Our four-bedroom home sits in a beachfront resort. (Note: Expats must be married to a Filipino to buy a house. Otherwise, options include buying a condo, renting, or buying a house on a leasehold basis.) The weather played an important part in choosing this area: Our particular island is sheltered by other, larger islands, which tend to take the brunt of the periodic typhoons that hit the Philippines.
Daily life is relaxing, for the most part. I like to read, study (Internet and cable services here are excellent), do some writing and, perhaps most important, take a morning and afternoon swim. My wife and I enjoy dining out, but food shopping is simple. A nearby market offers a wide variety of locally grown or caught food. (We have fresh seafood delivered directly to our door.) There is also a version of a Sam’s Club—called S&R—where we can buy milk and butter from New Zealand, apple juice from Australia and wines from throughout the world.

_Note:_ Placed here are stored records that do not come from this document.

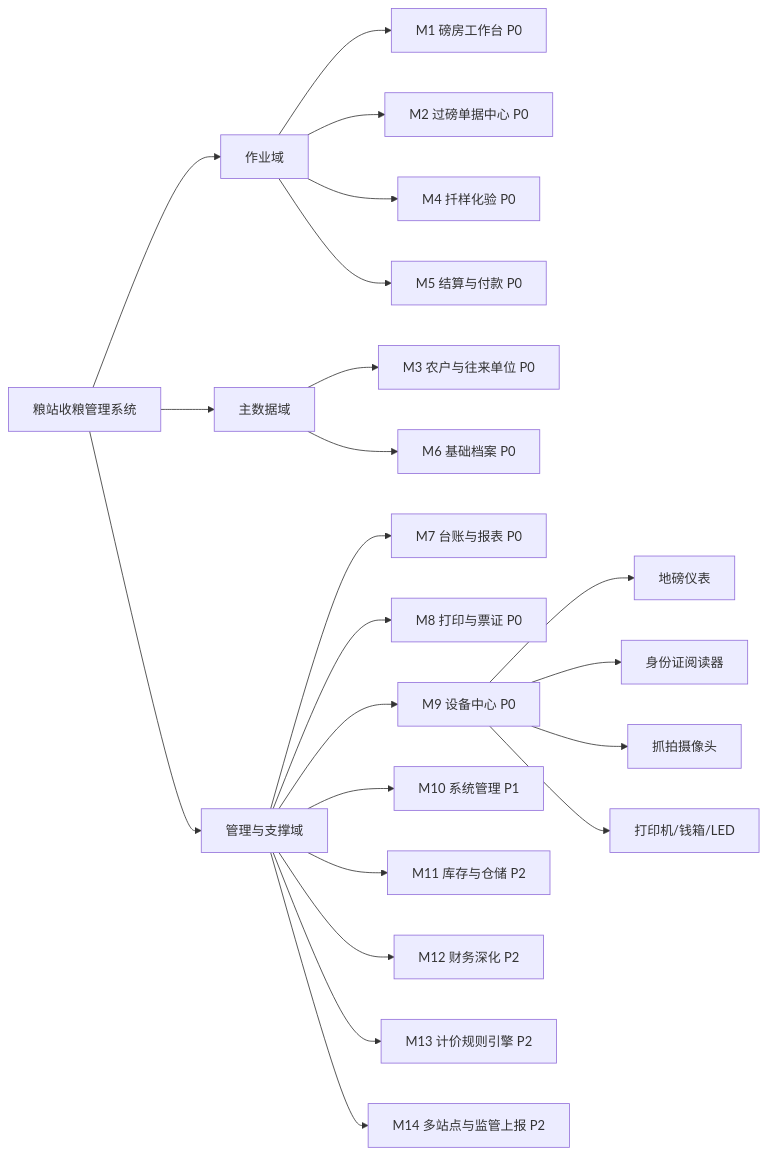
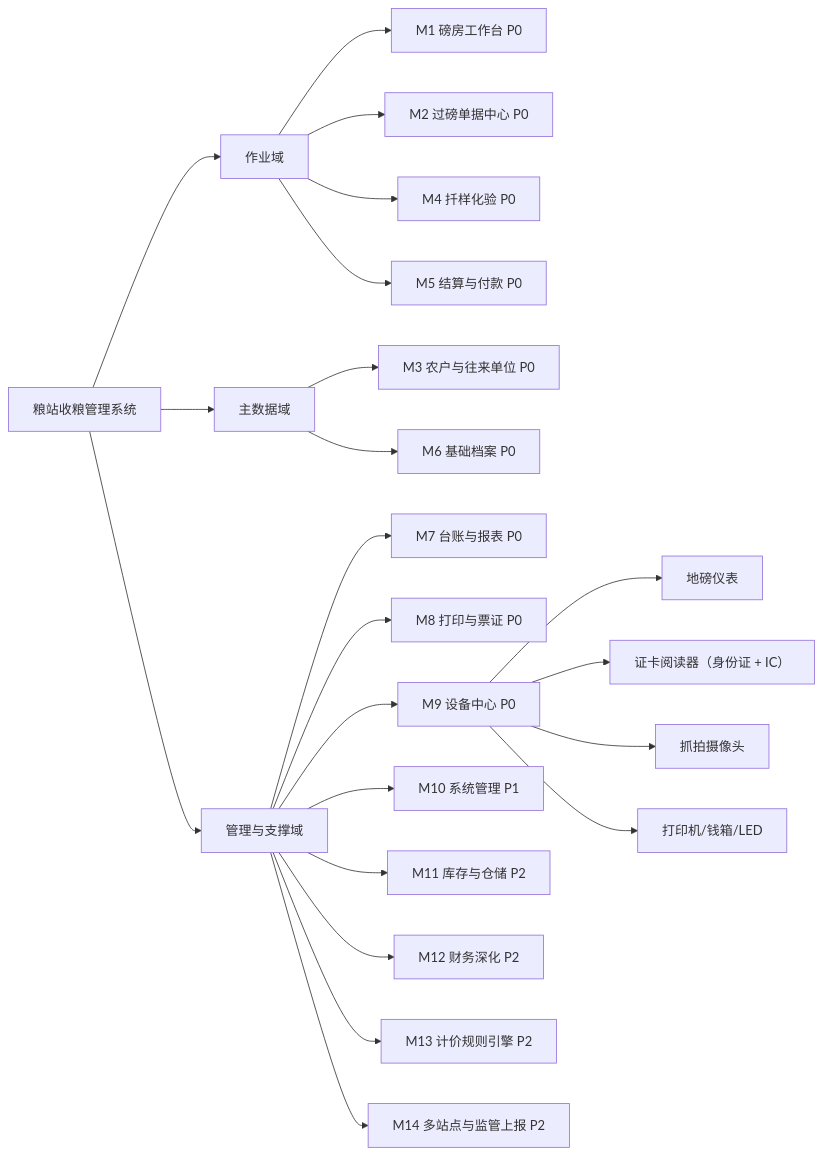
The first of 2 diagrams in docs/design/02-功能模块规划.md (datawalkcloud/BangHe), drawn with Mermaid before and after one commit. The commit also changed other lines of this file and 309 other files, not shown here.

````diff
--- a/docs/design/02-功能模块规划.md
+++ b/docs/design/02-功能模块规划.md
@@ -17,28 +17,28 @@
 ```mermaid
 flowchart LR
     Root["粮站收粮管理系统"] --> A["作业域"]
     Root --> B["主数据域"]
     Root --> C["管理与支撑域"]
 
     A --> M1["M1 磅房工作台 P0"]
     A --> M2["M2 过磅单据中心 P0"]
     A --> M4["M4 扦样化验 P0"]
     A --> M5["M5 结算与付款 P0"]
 
     B --> M3["M3 农户与往来单位 P0"]
     B --> M6["M6 基础档案 P0"]
 
     C --> M7["M7 台账与报表 P0"]
     C --> M8["M8 打印与票证 P0"]
     C --> M9["M9 设备中心 P0"]
     C --> M10["M10 系统管理 P1"]
     C --> M11["M11 库存与仓储 P2"]
     C --> M12["M12 财务深化 P2"]
     C --> M13["M13 计价规则引擎 P2"]
     C --> M14["M14 多站点与监管上报 P2"]
 
     M9 --> D1["地磅仪表"]
-    M9 --> D2["身份证阅读器"]
+    M9 --> D2["证卡阅读器（身份证 + IC）"]
     M9 --> D3["抓拍摄像头"]
     M9 --> D4["打印机/钱箱/LED"]
 ```
````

We have made good friends here, and one of the best ways to do that is to join a local Rotary Club. My fellow Rotarians in Lapu Lapu include local business owners and managers, lawyers, politicians, doctors and other professionals. You get to meet other expats and build ties to the community. (It helps—considerably—that English is spoken widely.)

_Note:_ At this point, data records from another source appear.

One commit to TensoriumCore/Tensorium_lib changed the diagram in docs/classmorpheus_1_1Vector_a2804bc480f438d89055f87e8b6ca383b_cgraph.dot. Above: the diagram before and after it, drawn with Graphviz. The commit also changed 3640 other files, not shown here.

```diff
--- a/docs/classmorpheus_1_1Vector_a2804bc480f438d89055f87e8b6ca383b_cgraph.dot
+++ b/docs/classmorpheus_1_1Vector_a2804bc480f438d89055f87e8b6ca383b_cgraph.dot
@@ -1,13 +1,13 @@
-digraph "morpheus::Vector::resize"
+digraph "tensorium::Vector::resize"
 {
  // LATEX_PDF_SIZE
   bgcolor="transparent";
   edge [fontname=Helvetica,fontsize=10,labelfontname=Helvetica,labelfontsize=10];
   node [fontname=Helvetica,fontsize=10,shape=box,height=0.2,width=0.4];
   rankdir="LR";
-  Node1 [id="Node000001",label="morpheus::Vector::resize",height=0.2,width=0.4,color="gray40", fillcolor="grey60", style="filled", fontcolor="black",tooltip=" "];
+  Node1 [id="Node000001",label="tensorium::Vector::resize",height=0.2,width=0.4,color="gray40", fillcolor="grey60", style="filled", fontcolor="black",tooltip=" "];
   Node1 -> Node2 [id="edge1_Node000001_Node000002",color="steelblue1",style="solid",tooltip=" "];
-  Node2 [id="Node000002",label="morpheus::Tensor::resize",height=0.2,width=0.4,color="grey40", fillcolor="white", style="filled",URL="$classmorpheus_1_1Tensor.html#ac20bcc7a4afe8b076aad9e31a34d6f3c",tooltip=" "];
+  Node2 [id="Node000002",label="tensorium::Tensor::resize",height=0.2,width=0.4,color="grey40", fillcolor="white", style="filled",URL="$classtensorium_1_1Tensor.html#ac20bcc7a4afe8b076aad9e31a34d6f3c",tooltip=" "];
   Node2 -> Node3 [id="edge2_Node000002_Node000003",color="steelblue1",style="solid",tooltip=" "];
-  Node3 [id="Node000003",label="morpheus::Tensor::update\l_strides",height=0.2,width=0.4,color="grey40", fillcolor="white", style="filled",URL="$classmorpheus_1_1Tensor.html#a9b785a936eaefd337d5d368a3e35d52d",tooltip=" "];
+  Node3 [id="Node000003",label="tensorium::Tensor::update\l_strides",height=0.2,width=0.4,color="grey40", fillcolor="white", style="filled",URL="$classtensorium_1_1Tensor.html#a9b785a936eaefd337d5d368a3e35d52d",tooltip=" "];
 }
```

I mentioned the poverty. That certainly can dissuade outsiders from settling here. But the opportunity to help others, and the fact that even small acts of charity can have a profound impact, has enriched our lives immeasurably. For example, I am putting a couple of students through college here for roughly $100 a month each. What a joyful way to make a difference!
And speaking of the cost of things…many goods and services are a bargain compared with the U.S. Need a plumber? Most visits and repairs will cost about 400 pesos, or less than $10. A nice dinner for two? About 1,000 pesos, or less than $25. Our home in a similar resort in the States would easily cost $500,000 or more; here, the price is about half that. (And my property taxes are about $30 a month.)

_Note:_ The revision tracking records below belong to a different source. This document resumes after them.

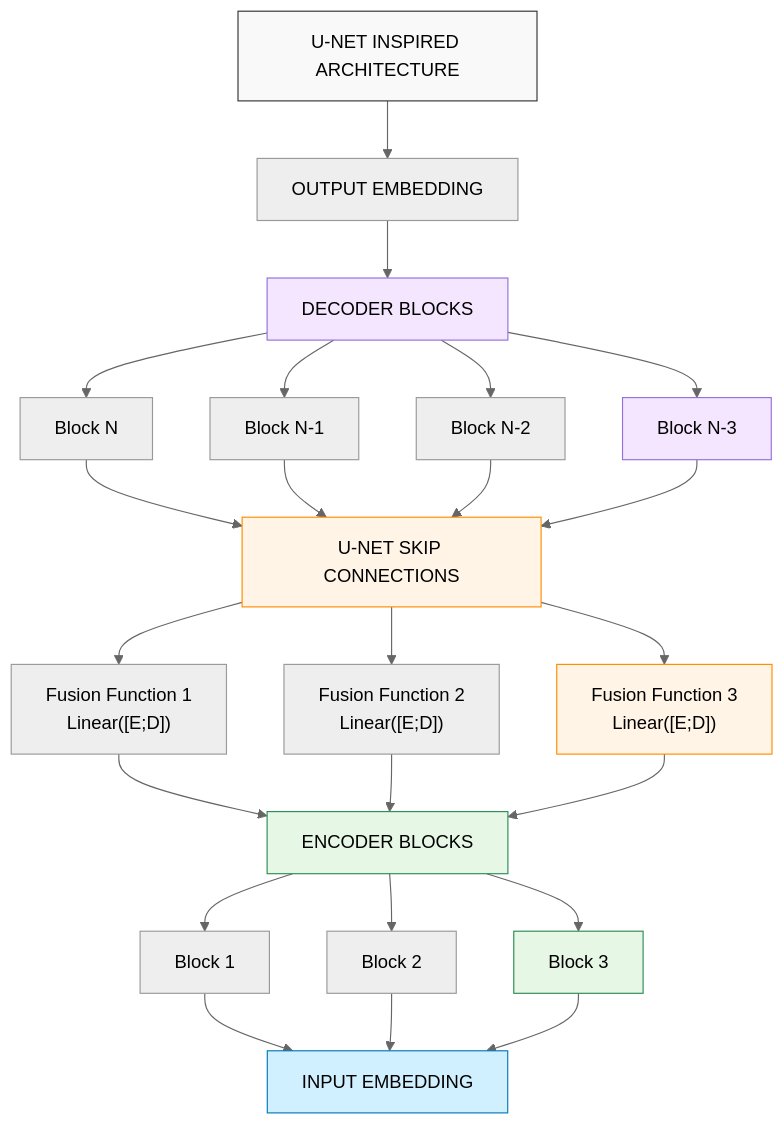
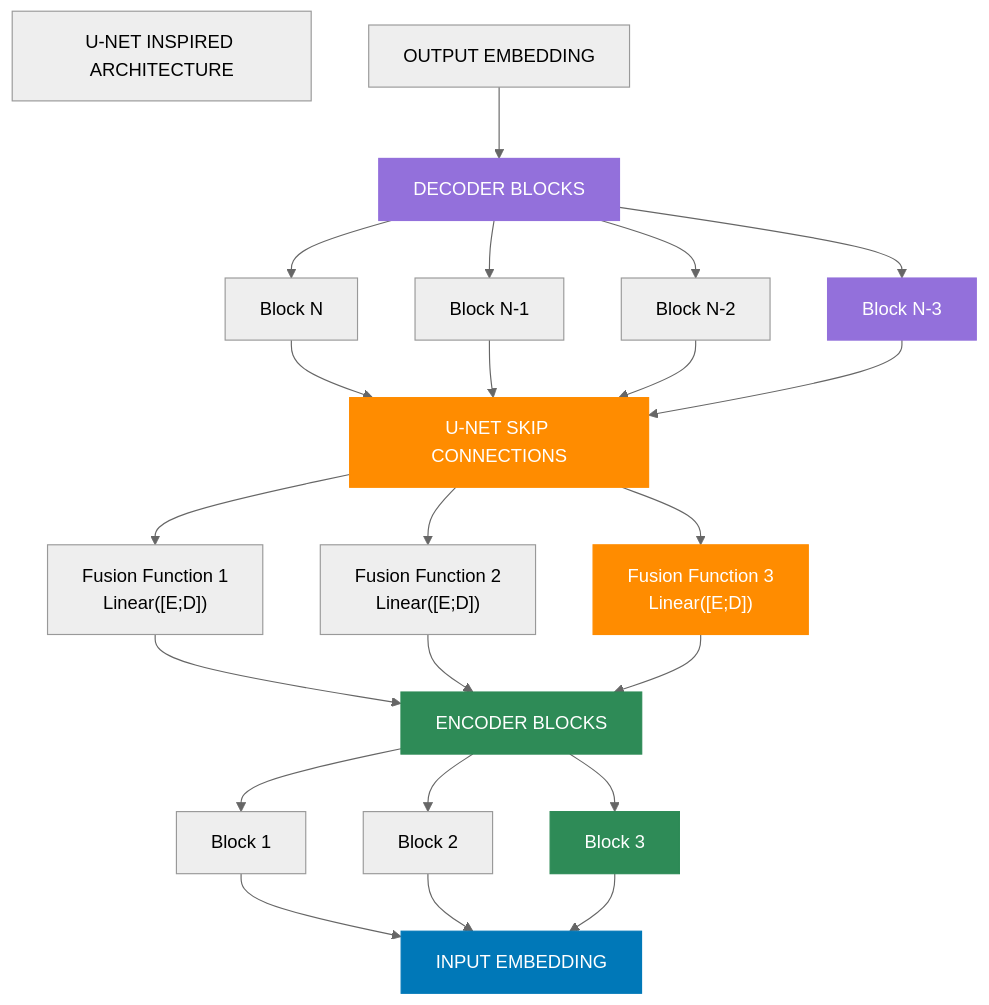
One commit to CambrianTech/sentinel-ai changed the fourth of 6 diagrams in README.md. Above: the diagram before and after it, drawn with Mermaid (neutral theme). The commit also changed other lines of this file and 3 other files, not shown here.

First line of the commit message:
Fix colors in Mermaid diagrams for better readability (#33)

````diff
--- a/README.md
+++ b/README.md
@@ -203,61 +206,60 @@
 ```mermaid
 flowchart TD
-    classDef standard fill:#f9f9f9,stroke:#333,stroke-width:1px
-    classDef embedding fill:#d1f0ff,stroke:#0078b8,stroke-width:1px
-    classDef decoder fill:#f5e6ff,stroke:#9370db,stroke-width:1px
-    classDef skip fill:#fff4e6,stroke:#ff8c00,stroke-width:1px
-    classDef encoder fill:#e6f7e6,stroke:#2e8b57,stroke-width:1px
+    classDef standard fill:#333,stroke:#333,stroke-width:1px,color:#fff
+    classDef embedding fill:#0078b8,stroke:#0078b8,stroke-width:1px,color:#fff
+    classDef decoder fill:#9370db,stroke:#9370db,stroke-width:1px,color:#fff
+    classDef skip fill:#ff8c00,stroke:#ff8c00,stroke-width:1px,color:#fff
+    classDef encoder fill:#2e8b57,stroke:#2e8b57,stroke-width:1px,color:#fff
     
     %% Main Components
-    title["U-NET INSPIRED ARCHITECTURE"]
+    header["U-NET INSPIRED ARCHITECTURE"]
     outputEmbed["OUTPUT EMBEDDING"]
     decoderBlocks["DECODER BLOCKS"]
     skipConnections["U-NET SKIP CONNECTIONS"]
     encoderBlocks["ENCODER BLOCKS"]
     inputEmbed["INPUT EMBEDDING"]
     
     %% Decoder Components
     blockN["Block N"]
     blockN1["Block N-1"]
     blockN2["Block N-2"]
     blockN3["Block N-3"]
     
     %% Skip Components
     fusion1["Fusion Function 1<br/>Linear([E;D])"]
     fusion2["Fusion Function 2<br/>Linear([E;D])"]
     fusion3["Fusion Function 3<br/>Linear([E;D])"]
     
     %% Encoder Components
     block1["Block 1"]
     block2["Block 2"]
     block3["Block 3"]
     
     %% Connections
-    title --> outputEmbed
-    outputEmbed --> decoderBlocks
+        outputEmbed --> decoderBlocks
     
     decoderBlocks --> blockN & blockN1 & blockN2 & blockN3
     
     blockN & blockN1 & blockN2 & blockN3 --> skipConnections
     
     skipConnections --> fusion1 & fusion2 & fusion3
     
     fusion1 & fusion2 & fusion3 --> encoderBlocks
     
     encoderBlocks --> block1 & block2 & block3
     
     block1 & block2 & block3 --> inputEmbed
     
     %% Styling
-    title:::standard
+    header:::header
     outputEmbed & inputEmbed:::embedding
     decoderBlocks:::decoder
     skipConnections:::skip
     encoderBlocks:::encoder
     
     blockN & blockN1 & blockN2 & blockN3:::decoder
     
     fusion1 & fusion2 & fusion3:::skip
     
     block1 & block2 & block3:::encoder
 ```
````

Medical care, in particular, is very affordable. The typical charge to see a very competent English-speaking doctor is 300 pesos, or about $7. Recently, I had some X-rays. The cost to take and read the images: 800 pesos, or less than $20.
I bring this up because I’m already thinking about the cost of long-term care, if needed. In the U.S., such care can exhaust your resources; here, I could probably live at home and afford private care.
If you’re considering a move to the Philippines, or anywhere outside the U.S., I believe you should have an exit plan (should you decide to return) or keep a home in the States. My wife and I have a house in Nevada (Las Vegas), where we have friends and relatives. But again—for all the reasons I’ve noted—we anticipate spending the bulk of our days in the Philippines.
Let me repeat: The Philippines isn’t paradise. (The rainy season starts in June and lasts for about six months.) But then…paradise, I believe, is primarily a state of mind. If you are adaptive, if you have a positive attitude toward change and challenges, then you should do well as an expat. On the other hand, if you are irritated by things not being like they are in the “good ol’ U.S. of A,” you shouldn’t bother packing your bags.
For me, the Philippines has proved to be a destination filled with natural wonders, a vibrant culture and ample opportunities to enjoy later life. It has been a very interesting 24 years, to say the least, and I look forward to the next 24. The age 100 has a nice ring to it.